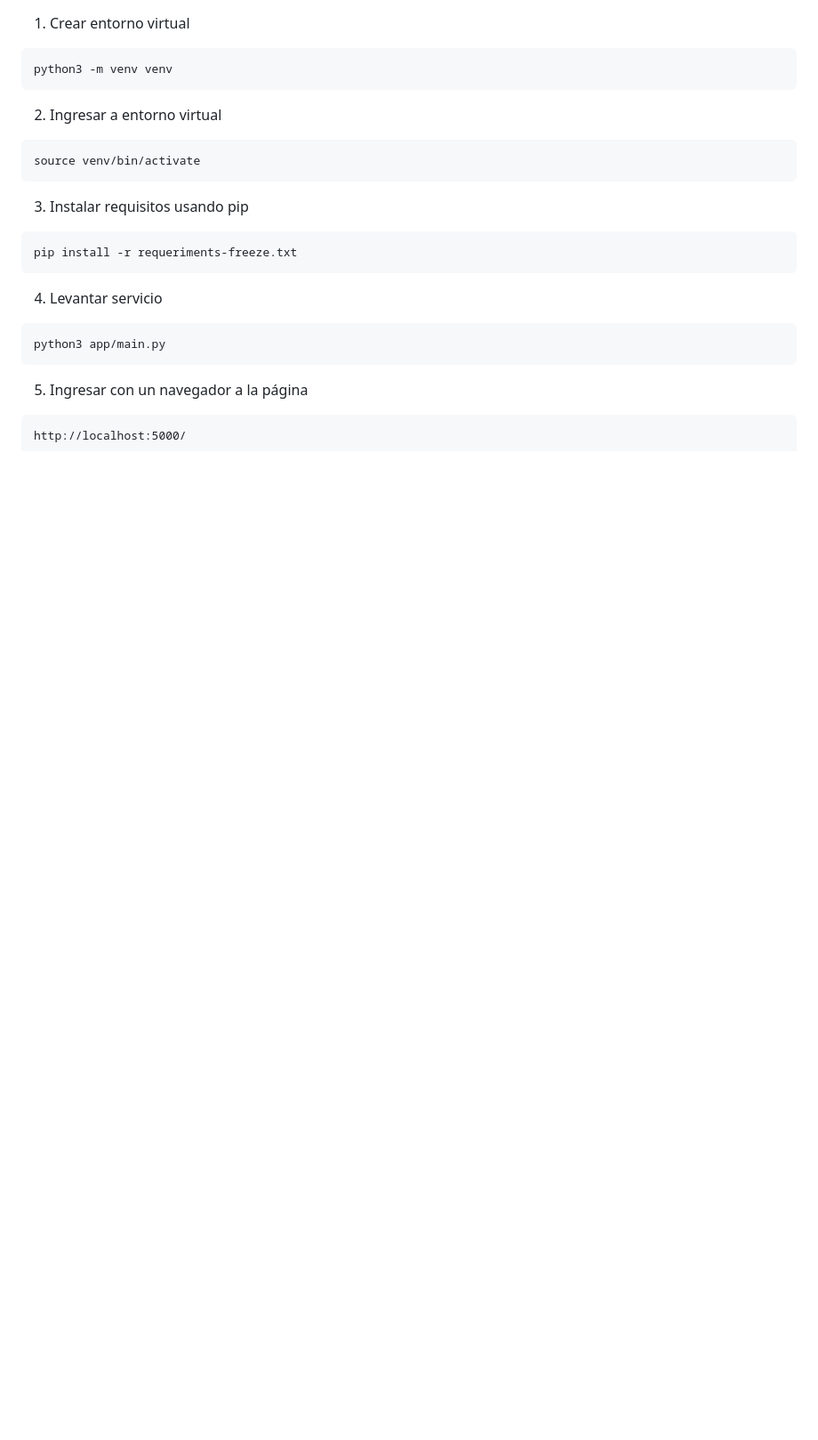
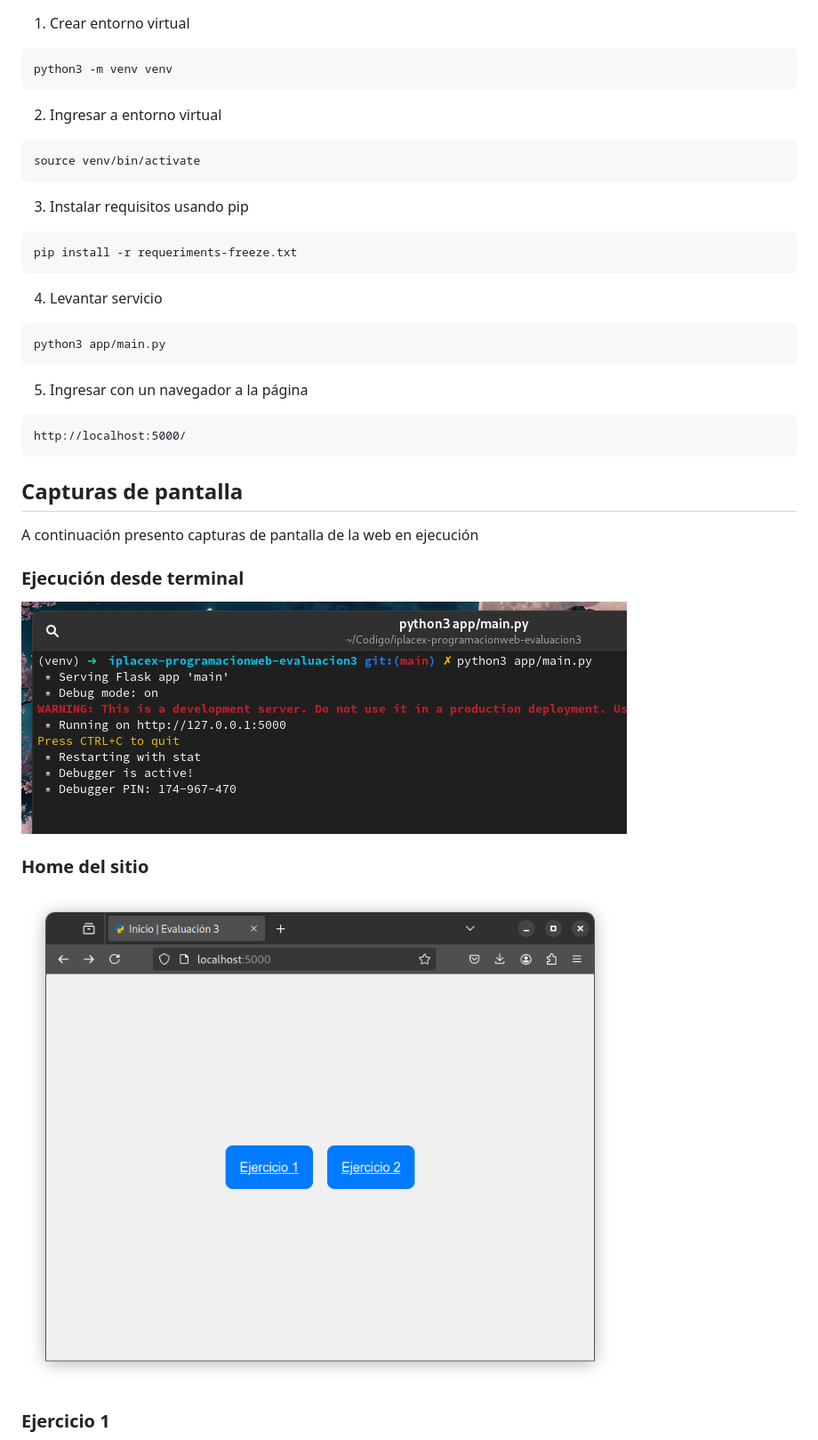
Before and after one commit to jp10z/iplacex-programacionweb-evaluacion3, a Markdown page: README.md, the part around the change printed below. Shown: that part at 89% size. Drawn GitHub-style; pictures changed too: assets/imagen-ejecucion.png (added), assets/imagen-home.png (added); blank space fills up the shorter version.

Commit message:
Se agregan capturas de pantalla del sitio en ejecución y se agrega código para que se ejecute el sitio cuándo se ejecute el archivo main.py directamente

````diff
--- a/README.md
+++ b/README.md
@@ -46,3 +46,18 @@ python3 app/main.py
 ```
 http://localhost:5000/
 ```
+
+## Capturas de pantalla
+
+A continuación presento capturas de pantalla de la web en ejecución
+
+### Ejecución desde terminal
+
+![Imágen ejecución](assets/imagen-ejecucion.png)
+
+### Home del sitio
+
+![Imágen home](assets/imagen-home.png)
+
+### Ejercicio 1
+
````
Also changed, not shown: other parts of README.md (+5 -0 lines), assets/imagen-ejercicio1.png (added), assets/imagen-ejercicio2.png (added), 1 other file.
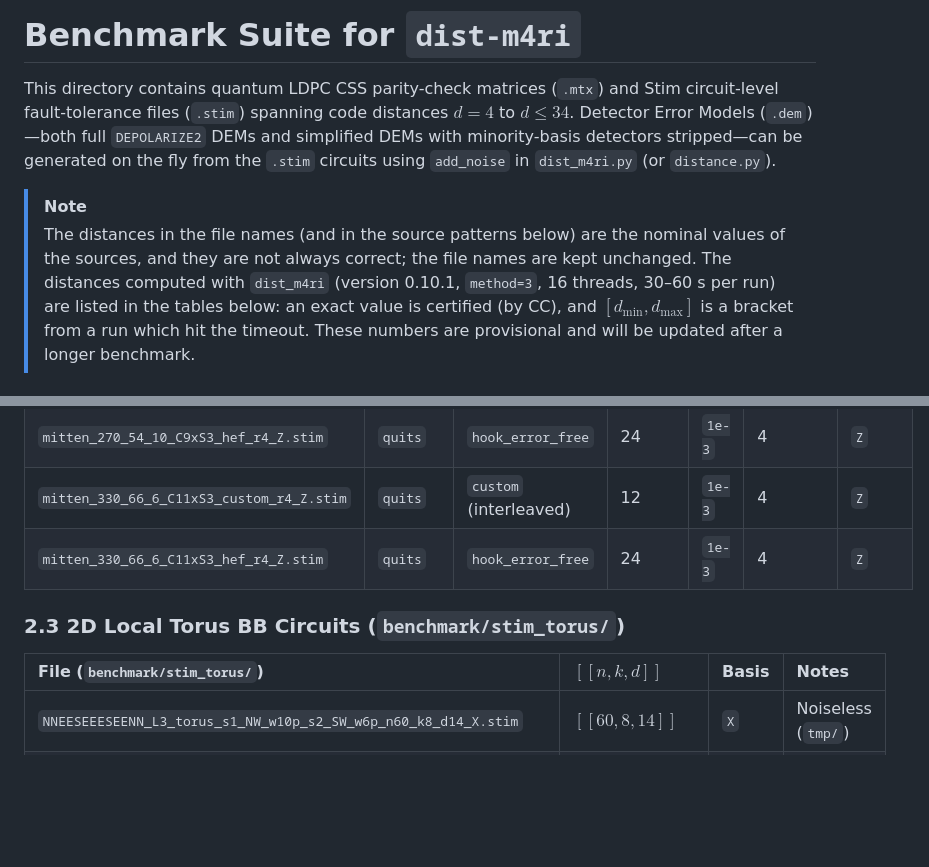
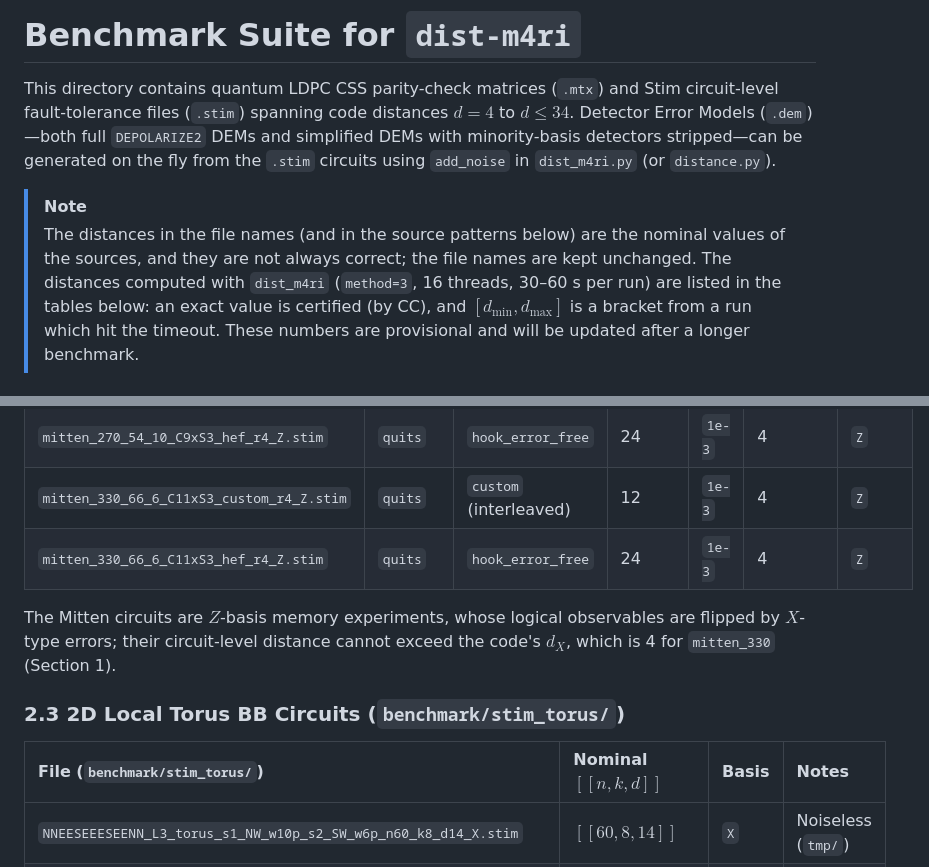
Before and after one commit to QEC-pages/dist-m4ri, a Markdown page: benchmark/BENCHMARK.md, 2 parts joined by grey strips. Drawn GitHub-style; blank space fills up the shorter version.

```diff
--- a/benchmark/BENCHMARK.md
+++ b/benchmark/BENCHMARK.md
@@ -7,8 +7,8 @@ and simplified DEMs with minority-basis detectors stripped—can be generated on
 
 > [!NOTE]
 > The distances in the file names (and in the source patterns below) are the nominal values of the sources, and they
-> are not always correct; the file names are kept unchanged. The distances computed with `dist_m4ri` (version 0.10.1,
-> `method=3`, 16 threads, 30–60 s per run) are listed in the tables below: an exact value is certified (by CC), and
+> are not always correct; the file names are kept unchanged. The distances computed with `dist_m4ri` (`method=3`,
+> 16 threads, 30–60 s per run) are listed in the tables below: an exact value is certified (by CC), and
 > $[d_{\min}, d_{\max}]$ is a bracket from a run which hit the timeout. These numbers are provisional and will be
 > updated after a longer benchmark.
 
@@ -117,9 +147,12 @@ and simplified DEMs with minority-basis detectors stripped—can be generated on
 | `mitten_330_66_6_C11xS3_custom_r4_Z.stim` | `quits` | `custom` (interleaved) | 12 | `1e-3` | 4 | `Z` |
 | `mitten_330_66_6_C11xS3_hef_r4_Z.stim` | `quits` | `hook_error_free` | 24 | `1e-3` | 4 | `Z` |
 
+The Mitten circuits are $Z$-basis memory experiments, whose logical observables are flipped by $X$-type errors; their
+circuit-level distance cannot exceed the code's $d_X$, which is 4 for `mitten_330` (Section 1).
+
 ### 2.3 2D Local Torus BB Circuits (`benchmark/stim_torus/`)
 
-| File (`benchmark/stim_torus/`) | $[[n, k, d]]$ | Basis | Notes |
+| File (`benchmark/stim_torus/`) | Nominal $[[n, k, d]]$ | Basis | Notes |
 | :--- | :--- | :--- | :--- |
 | `NNEESEEESEENN_L3_torus_s1_NW_w10p_s2_SW_w6p_n60_k8_d14_X.stim` | $[[60, 8, 14]]$ | `X` | Noiseless (`tmp/`) |
 | `NNEESEEESEENN_L3_torus_s1_NW_w10p_s2_SW_w6p_n60_k8_d14_Z.stim` | $[[60, 8, 14]]$ | `Z` | Noiseless (`tmp/`) |
```
Also changed, not shown: other parts of benchmark/BENCHMARK.md (+82 -6 lines).
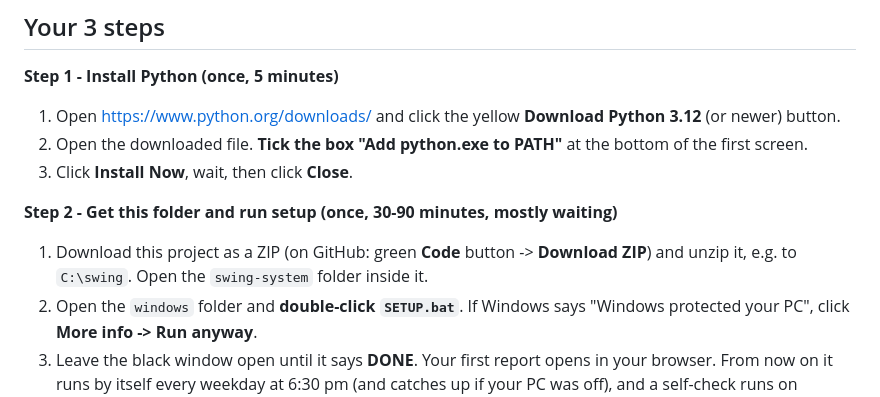
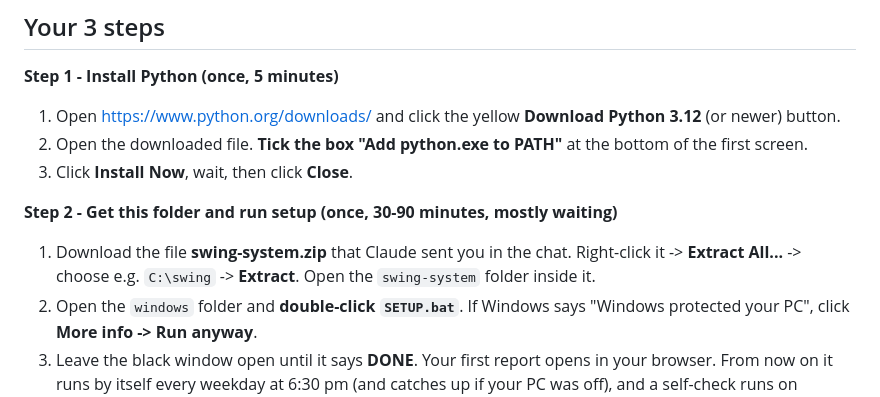
Before and after one commit to Vansh22215-cloud/shri-labh-jewellers, a Markdown page: swing-system/README.md, the part around the change. GitHub-like rendering.

Commit message:
README: setup from the zip file
Co-Authored-By: Claude Opus 5.5 <noreply@anthropic.com>
Claude-Session: https://claude.ai/code/session_01FB6ktVckgR1RUbncxNV62r

```diff
--- a/swing-system/README.md
+++ b/swing-system/README.md
@@ -15,8 +15,8 @@ Every weekday evening this system downloads free market data, checks it, and wri
 3. Click **Install Now**, wait, then click **Close**.
 
 **Step 2 - Get this folder and run setup (once, 30-90 minutes, mostly waiting)**
-1. Download this project as a ZIP (on GitHub: green **Code** button -> **Download ZIP**) and unzip it, e.g. to
-   `C:\swing`. Open the `swing-system` folder inside it.
+1. Download the file **swing-system.zip** that Claude sent you in the chat. Right-click it -> **Extract All...**
+   -> choose e.g. `C:\swing` -> **Extract**. Open the `swing-system` folder inside it.
 2. Open the `windows` folder and **double-click `SETUP.bat`**. If Windows says "Windows protected your PC",
    click **More info -> Run anyway**.
 3. Leave the black window open until it says **DONE**. Your first report opens in your browser. From now on
```
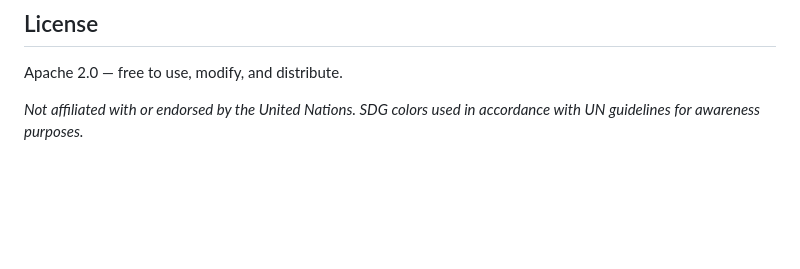
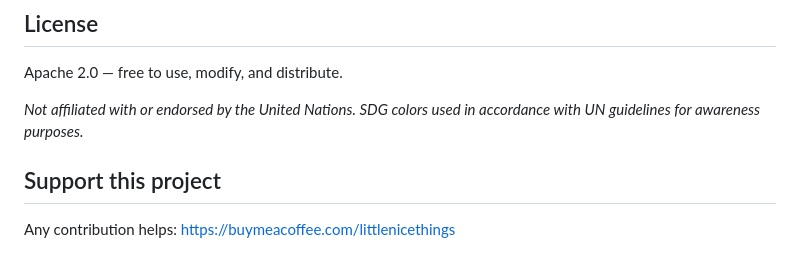
Before and after one commit to tiago-varandas/sdg-design, a Markdown page: README.md, the part around the change. Drawn GitHub-style; blank space fills up the shorter version.

```diff
--- a/README.md
+++ b/README.md
@@ -113,3 +113,8 @@ Version 1 ships with 6 founding kits. The architecture supports unlimited commun
 Apache 2.0 — free to use, modify, and distribute.
 
 *Not affiliated with or endorsed by the United Nations. SDG colors used in accordance with UN guidelines for awareness purposes.*
+
+## Support this project
+
+Any contribution helps:
+https://buymeacoffee.com/littlenicethings
```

**What is required**
Your response must consist of the material above, reproduced word for word, with the images omitted.

**Task result**
Before and after one commit to jp10z/iplacex-programacionweb-evaluacion3, a Markdown page: README.md, the part around the change printed below. Shown: that part at 89% size. Drawn GitHub-style; pictures changed too: assets/imagen-ejecucion.png (added), assets/imagen-home.png (added); blank space fills up the shorter version.

Commit message:
Se agregan capturas de pantalla del sitio en ejecución y se agrega código para que se ejecute el sitio cuándo se ejecute el archivo main.py directamente

````diff
--- a/README.md
+++ b/README.md
@@ -46,3 +46,18 @@ python3 app/main.py
 ```
 http://localhost:5000/
 ```
+
+## Capturas de pantalla
+
+A continuación presento capturas de pantalla de la web en ejecución
+
+### Ejecución desde terminal
+
+![Imágen ejecución](assets/imagen-ejecucion.png)
+
+### Home del sitio
+
+![Imágen home](assets/imagen-home.png)
+
+### Ejercicio 1
+
````
Also changed, not shown: other parts of README.md (+5 -0 lines), assets/imagen-ejercicio1.png (added), assets/imagen-ejercicio2.png (added), 1 other file.
Before and after one commit to QEC-pages/dist-m4ri, a Markdown page: benchmark/BENCHMARK.md, 2 parts joined by grey strips. Drawn GitHub-style; blank space fills up the shorter version.

```diff
--- a/benchmark/BENCHMARK.md
+++ b/benchmark/BENCHMARK.md
@@ -7,8 +7,8 @@ and simplified DEMs with minority-basis detectors stripped—can be generated on
 
 > [!NOTE]
 > The distances in the file names (and in the source patterns below) are the nominal values of the sources, and they
-> are not always correct; the file names are kept unchanged. The distances computed with `dist_m4ri` (version 0.10.1,
-> `method=3`, 16 threads, 30–60 s per run) are listed in the tables below: an exact value is certified (by CC), and
+> are not always correct; the file names are kept unchanged. The distances computed with `dist_m4ri` (`method=3`,
+> 16 threads, 30–60 s per run) are listed in the tables below: an exact value is certified (by CC), and
 > $[d_{\min}, d_{\max}]$ is a bracket from a run which hit the timeout. These numbers are provisional and will be
 > updated after a longer benchmark.
 
@@ -117,9 +147,12 @@ and simplified DEMs with minority-basis detectors stripped—can be generated on
 | `mitten_330_66_6_C11xS3_custom_r4_Z.stim` | `quits` | `custom` (interleaved) | 12 | `1e-3` | 4 | `Z` |
 | `mitten_330_66_6_C11xS3_hef_r4_Z.stim` | `quits` | `hook_error_free` | 24 | `1e-3` | 4 | `Z` |
 
+The Mitten circuits are $Z$-basis memory experiments, whose logical observables are flipped by $X$-type errors; their
+circuit-level distance cannot exceed the code's $d_X$, which is 4 for `mitten_330` (Section 1).
+
 ### 2.3 2D Local Torus BB Circuits (`benchmark/stim_torus/`)
 
-| File (`benchmark/stim_torus/`) | $[[n, k, d]]$ | Basis | Notes |
+| File (`benchmark/stim_torus/`) | Nominal $[[n, k, d]]$ | Basis | Notes |
 | :--- | :--- | :--- | :--- |
 | `NNEESEEESEENN_L3_torus_s1_NW_w10p_s2_SW_w6p_n60_k8_d14_X.stim` | $[[60, 8, 14]]$ | `X` | Noiseless (`tmp/`) |
 | `NNEESEEESEENN_L3_torus_s1_NW_w10p_s2_SW_w6p_n60_k8_d14_Z.stim` | $[[60, 8, 14]]$ | `Z` | Noiseless (`tmp/`) |
```
Also changed, not shown: other parts of benchmark/BENCHMARK.md (+82 -6 lines).
Before and after one commit to Vansh22215-cloud/shri-labh-jewellers, a Markdown page: swing-system/README.md, the part around the change. GitHub-like rendering.

Commit message:
README: setup from the zip file
Co-Authored-By: Claude Opus 5.5 <noreply@anthropic.com>
Claude-Session: https://claude.ai/code/session_01FB6ktVckgR1RUbncxNV62r

```diff
--- a/swing-system/README.md
+++ b/swing-system/README.md
@@ -15,8 +15,8 @@ Every weekday evening this system downloads free market data, checks it, and wri
 3. Click **Install Now**, wait, then click **Close**.
 
 **Step 2 - Get this folder and run setup (once, 30-90 minutes, mostly waiting)**
-1. Download this project as a ZIP (on GitHub: green **Code** button -> **Download ZIP**) and unzip it, e.g. to
-   `C:\swing`. Open the `swing-system` folder inside it.
+1. Download the file **swing-system.zip** that Claude sent you in the chat. Right-click it -> **Extract All...**
+   -> choose e.g. `C:\swing` -> **Extract**. Open the `swing-system` folder inside it.
 2. Open the `windows` folder and **double-click `SETUP.bat`**. If Windows says "Windows protected your PC",
    click **More info -> Run anyway**.
 3. Leave the black window open until it says **DONE**. Your first report opens in your browser. From now on
```
Before and after one commit to tiago-varandas/sdg-design, a Markdown page: README.md, the part around the change. Drawn GitHub-style; blank space fills up the shorter version.

```diff
--- a/README.md
+++ b/README.md
@@ -113,3 +113,8 @@ Version 1 ships with 6 founding kits. The architecture supports unlimited commun
 Apache 2.0 — free to use, modify, and distribute.
 
 *Not affiliated with or endorsed by the United Nations. SDG colors used in accordance with UN guidelines for awareness purposes.*
+
+## Support this project
+
+Any contribution helps:
+https://buymeacoffee.com/littlenicethings
```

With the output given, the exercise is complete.